Task to carry out | Among the lines of the records, count those containing the word "launch", then give the number alone.

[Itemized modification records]
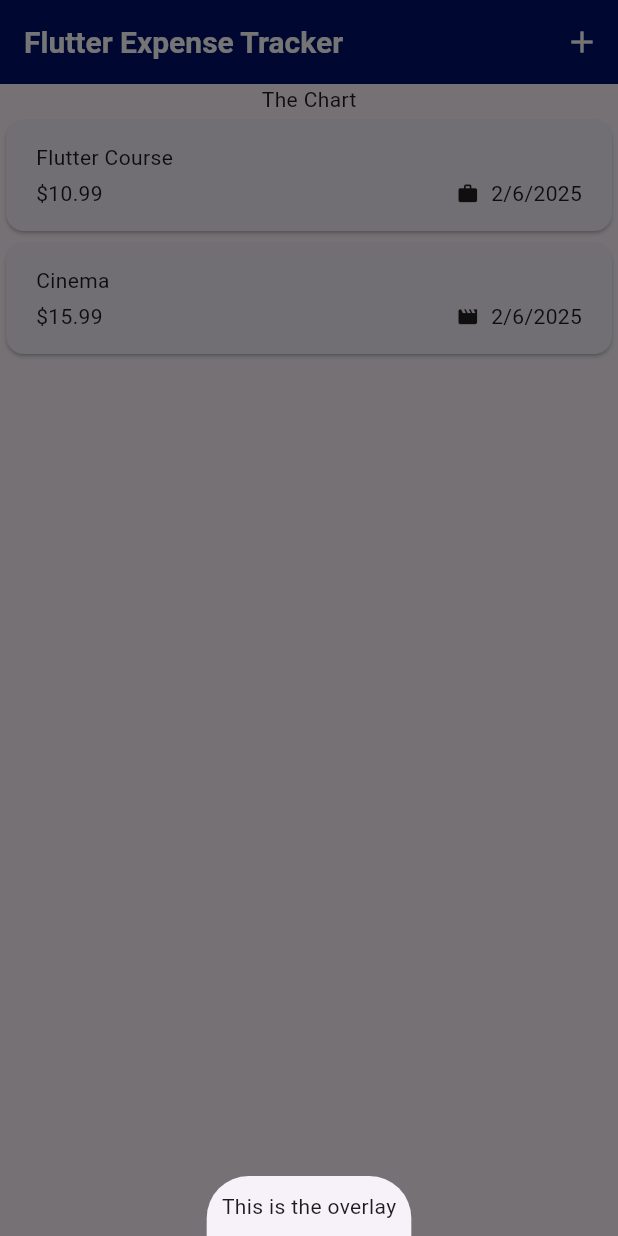
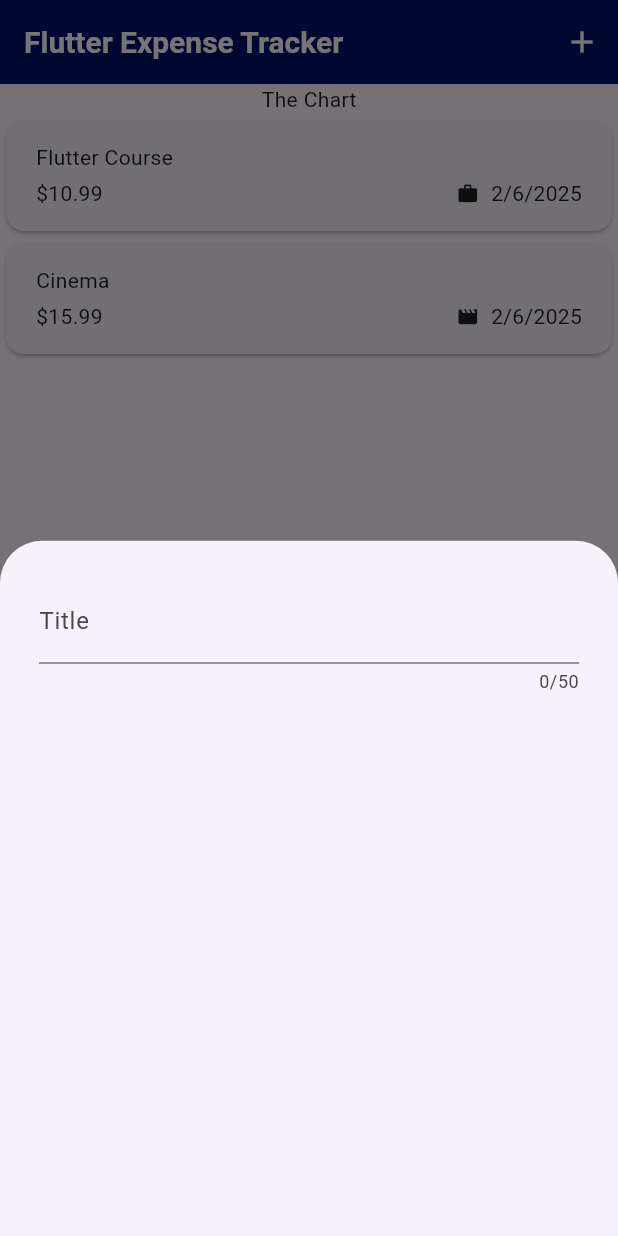
Before and after one commit to natib21/Flutter_Expense_Tracker, a Flutter app: the screen it shows after launch, after a tap on the "add" icon, on a phone screen of 412 x 824 dp. Run offline on Flutter 3.47's test engine with Material 3 defaults, Android fonts, the phone set to English and light mode, and no system bars; our stand-ins replace google_fonts.

Commit message:
Handling User Input

```diff
--- a/lib/widgets/expense.dart
+++ b/lib/widgets/expense.dart
@@ -2,6 +2,7 @@ import 'package:expense_tracker/widgets/expenses_list/expenese_list.dart';
 import 'package:expense_tracker/models/expenses.dart';
 import 'package:flutter/material.dart';
 import 'package:google_fonts/google_fonts.dart';
+import 'package:expense_tracker/widgets/new_expense.dart';
 
 class Expense extends StatefulWidget {
   const Expense({super.key});
@@ -30,7 +31,7 @@ class _ExpensesState extends State<Expense> {
         builder: (ctx) {
           return Container(
             padding: EdgeInsets.all(10),
-            child: Text("This is the overlay"),
+            child: NewExpenses(),
           );
         });
   }
--- /dev/null
+++ b/lib/widgets/new_expense.dart
@@ -0,0 +1,27 @@
+import 'package:flutter/material.dart';
+
+class NewExpenses extends StatefulWidget {
+  const NewExpenses({super.key});
+  @override
+  State<NewExpenses> createState() {
+    return _NewExpensesState();
+  }
+}
+
+class _NewExpensesState extends State<NewExpenses> {
+  @override
+  Widget build(BuildContext context) {
+    return Padding(
+      padding: EdgeInsets.all(16),
+      child: Column(
+        children: [
+          TextField(
+            maxLength: 50,
+            keyboardType: TextInputType.name,
+            decoration: InputDecoration(label: Text("Title")),
+          ),
+        ],
+      ),
+    );
+  }
+}
```
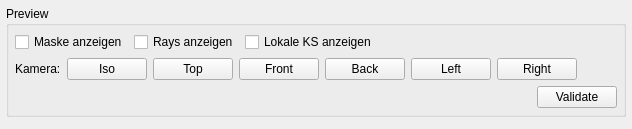
Above: Spraycoater/resource/ui/tabs/recipe/coating_preview_panel.ui from mikv75-lab/ROS-Project before the change. Below: the same form after it.
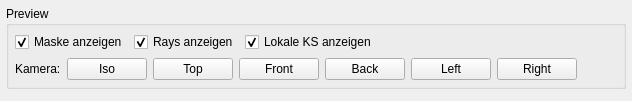
That is the form after the change.

Patch:
```diff
--- a/Spraycoater/resource/ui/tabs/recipe/coating_preview_panel.ui
+++ b/Spraycoater/resource/ui/tabs/recipe/coating_preview_panel.ui
@@ -53,6 +53,9 @@
           <property name="text">
            <string>Maske anzeigen</string>
           </property>
+          <property name="checked">
+           <bool>true</bool>
+          </property>
          </widget>
         </item>
         <item>
@@ -60,6 +63,9 @@
           <property name="text">
            <string>Rays anzeigen</string>
           </property>
+          <property name="checked">
+           <bool>true</bool>
+          </property>
          </widget>
         </item>
         <item>
@@ -67,6 +73,9 @@
           <property name="text">
            <string>Lokale KS anzeigen</string>
           </property>
+          <property name="checked">
+           <bool>true</bool>
+          </property>
          </widget>
         </item>
         <item>
@@ -117,31 +126,6 @@
        </layout>
       </item>
 
-      <!-- Row: Actions (right-aligned Validate) -->
-      <item>
-       <layout class="QHBoxLayout" name="rowActions">
-        <item>
-         <spacer name="spacerActions">
-          <property name="orientation">
-           <enum>Qt::Horizontal</enum>
-          </property>
-          <property name="sizeHint" stdset="0">
-           <size>
-            <width>40</width>
-            <height>20</height>
-           </size>
-          </property>
-         </spacer>
-        </item>
-        <item>
-         <widget class="QPushButton" name="btnValidate">
-          <property name="text">
-           <string>Validate</string>
-          </property>
-         </widget>
-        </item>
-       </layout>
-      </item>
      </layout>
     </widget>
    </item>
```
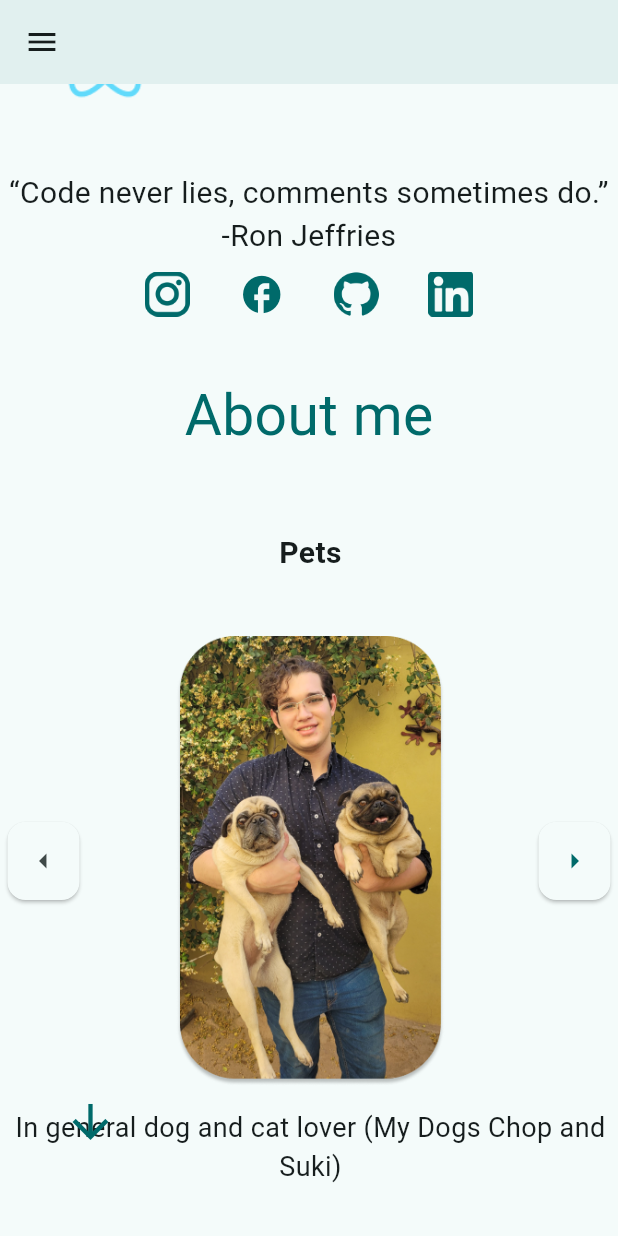
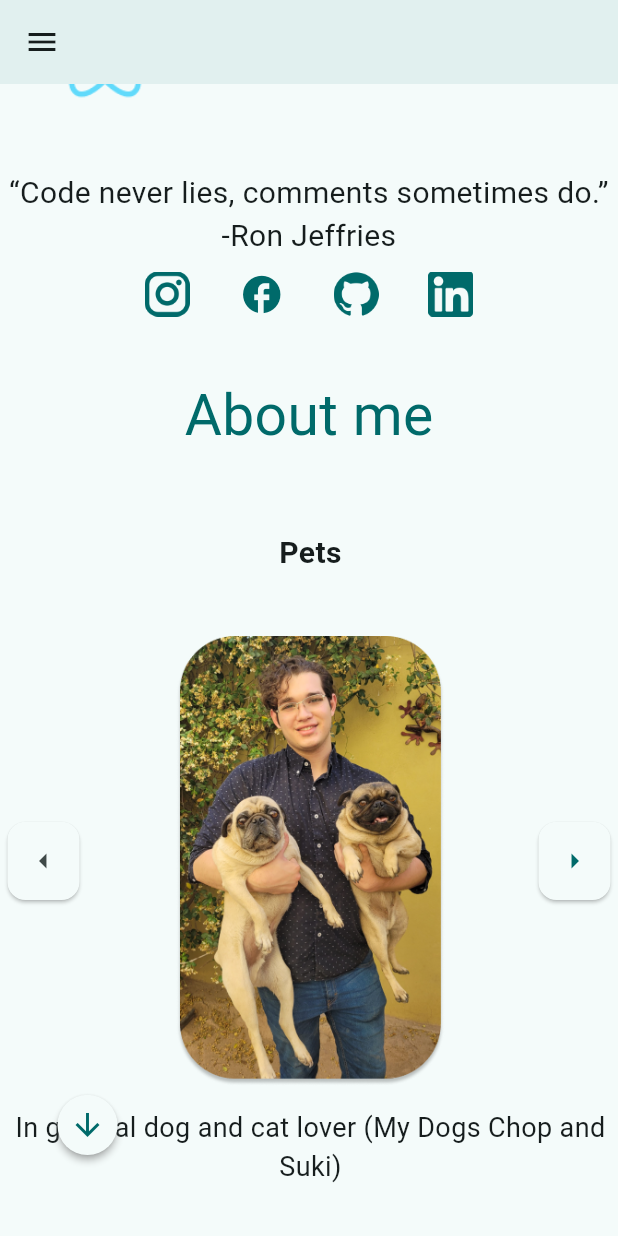
Before and after one commit to MayroTejada/Flutter_CV, a Flutter app: the screen it shows after launch, scrolled down 620 dp, on a phone screen of 412 x 824 dp. Run offline on Flutter 3.47's test engine with Material 3 defaults, Android fonts, the phone set to English and light mode, and no system bars; drawn by our look-alikes of scroll_to_index; our stand-ins replace auto_route, gap, lottie.

Commit message:
feat: onhover and icon shadow

```diff
--- a/lib/features/landing/hero/gallery_item_hero.dart
+++ b/lib/features/landing/hero/gallery_item_hero.dart
@@ -5,7 +5,7 @@ class GalleryImageHero extends StatefulWidget {
   final String tag;
   final Widget? title;
   final Widget? description;
-  final ImageProvider image;
+  final Widget image;
   final Size? size;
   const GalleryImageHero(
       {super.key,
@@ -48,10 +48,7 @@ class _GalleryImageHeroState extends State<GalleryImageHero> {
                 },
               ),
               const Gap(15),
-              Image(
-                height: widget.size != null ? widget.size!.height : 300,
-                image: widget.image,
-              ),
+              widget.image,
               const Gap(15),
               LayoutBuilder(
                 builder: (context, constraints) {
--- a/lib/features/landing/pages/home_page.dart
+++ b/lib/features/landing/pages/home_page.dart
@@ -2,9 +2,9 @@ import 'package:auto_route/auto_route.dart';
 import 'package:flutter/material.dart';
 import 'package:gap/gap.dart';
 import 'package:my_resume_app/features/landing/views/about_me_section.dart';
-import 'package:my_resume_app/features/landing/views/app_bar_content.dart';
-import 'package:my_resume_app/features/landing/views/drawer_custome.dart';
 import 'package:my_resume_app/features/landing/views/welcome_section.dart';
+import 'package:my_resume_app/features/landing/widgets/welcome/app_bar_content.dart';
+import 'package:my_resume_app/features/landing/widgets/welcome/drawer_custome.dart';
 import 'package:scroll_to_index/scroll_to_index.dart';
 
 @RoutePage()
@@ -68,12 +68,19 @@ class _HomePageState extends State<HomePage> {
               left: MediaQuery.of(context).size.width / 12,
               duration: const Duration(milliseconds: 400),
               child: IconButton(
-                  iconSize: 36,
+                style: ButtonStyle(
+                    shadowColor: const WidgetStatePropertyAll(Colors.grey),
+                    elevation: const WidgetStatePropertyAll(2),
+                    backgroundColor: WidgetStatePropertyAll(
+                        Theme.of(context).scaffoldBackgroundColor)),
+                onPressed: () {
+                  _scrollController.scrollToIndex(1);
+                },
+                icon: Icon(
+                  Icons.arrow_downward,
                   color: Theme.of(context).primaryColor,
-                  onPressed: () {
-                    _scrollController.scrollToIndex(1);
-                  },
-                  icon: const Icon(Icons.arrow_downward))),
+                ),
+              )),
         ],
       ),
     );
--- a/lib/features/landing/views/about_me_section.dart
+++ b/lib/features/landing/views/about_me_section.dart
@@ -18,13 +18,14 @@ class _AboutMeSectionState extends State<AboutMeSection> {
         title: 'Pets',
         image: const AssetImage(pugsAndMePath)),
     GalleryItem(
-        description: 'Picture of the "door" of the state of chihuahua',
-        title: 'I born in Chihuahua,Chihuahua Mexico',
+        title: 'Where I live',
+        description:
+            'I was born in Chihuahua,Chihuahua Mexico, this picture of the "door" of the state of chihuahua',
         image: const AssetImage(chihuahuaDoorPath)),
     GalleryItem(
         description:
             'Graduated from Instituto Tecnologico de Chihuahua no 2 in Computer science(2018-2022)',
-        title: '<3',
+        title: 'Scholarship',
         image: const AssetImage(tecGraduationPath))
   ];
   @override
--- a/lib/features/landing/widgets/about_me/gallery_list.dart
+++ b/lib/features/landing/widgets/about_me/gallery_list.dart
@@ -58,25 +58,6 @@ class _GalleryListState extends State<GalleryList> {
               controller: scrollController,
               index: index,
               key: ValueKey(index),
-              child: GestureDetector(
-                onTap: () {
-                  currentIndex = index;
-                  scrollController.scrollToIndex(index);
-                  Navigator.of(context).push(PageRouteBuilder(
-                      opaque: false,
-                      barrierDismissible: true,
-                      pageBuilder: (BuildContext context, _, __) {
-                        return GalleryImageDetailPage(
-                            args: GalleryArgsPath(
-                          tag: index.toString(),
-                          description:
-                              widget.items.elementAt(index).description,
-                          title: widget.items.elementAt(index).title,
-                          image: widget.items.elementAt(index).image,
-                        ));
-                      }));
-                  // context.pushRoute();
-                },
               child: GalleryImageHero(
                 title: SizedBox(
                   height: 80,
@@ -96,9 +77,47 @@ class _GalleryListState extends State<GalleryList> {
                       style: const TextStyle(fontSize: 18),
                       widget.items.elementAt(index).description),
                 ),
+                image: InkWell(
+                    onHover: (value) {
+                      if (value) {
+                        Navigator.of(context).push(PageRouteBuilder(
+                            opaque: false,
+                            barrierDismissible: true,
+                            pageBuilder: (BuildContext context, _, __) {
+                              return GalleryImageDetailPage(
+                                  args: GalleryArgsPath(
+                                tag: index.toString(),
+                                description:
+                                    widget.items.elementAt(index).description,
+                                title: widget.items.elementAt(index).title,
                                 image: widget.items.elementAt(index).image,
+                              ));
+                            }));
+                      }
+                    },
+                    onTap: () {
+                      currentIndex = index;
+                      scrollController.scrollToIndex(index);
+                      Navigator.of(context).push(PageRouteBuilder(
+                          opaque: false,
+                          barrierDismissible: true,
+                          pageBuilder: (BuildContext context, _, __) {
+                            return GalleryImageDetailPage(
+                                args: GalleryArgsPath(
                               tag: index.toString(),
-                ),
+                              description:
+                                  widget.items.elementAt(index).description,
+                              title: widget.items.elementAt(index).title,
+                              image: widget.items.elementAt(index).image,
+                            ));
+                          }));
+                      // context.pushRoute();
+                    },
+                    child: Image(
+                      image: widget.items.elementAt(index).image,
+                      height: 300,
+                    )),
+                tag: index.toString(),
               ),
             ),
           ),
```
Also changed, not shown: lib/features/landing/pages/gallery_image_detail_page.dart (+17 -13 lines), lib/features/landing/widgets/welcome/app_bar_content.dart (renamed from lib/features/landing/views/app_bar_content.dart), lib/features/landing/widgets/welcome/drawer_custome.dart (renamed from lib/features/landing/views/drawer_custome.dart). Lines whose indentation alone changed are shown as unchanged.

Your solution | 2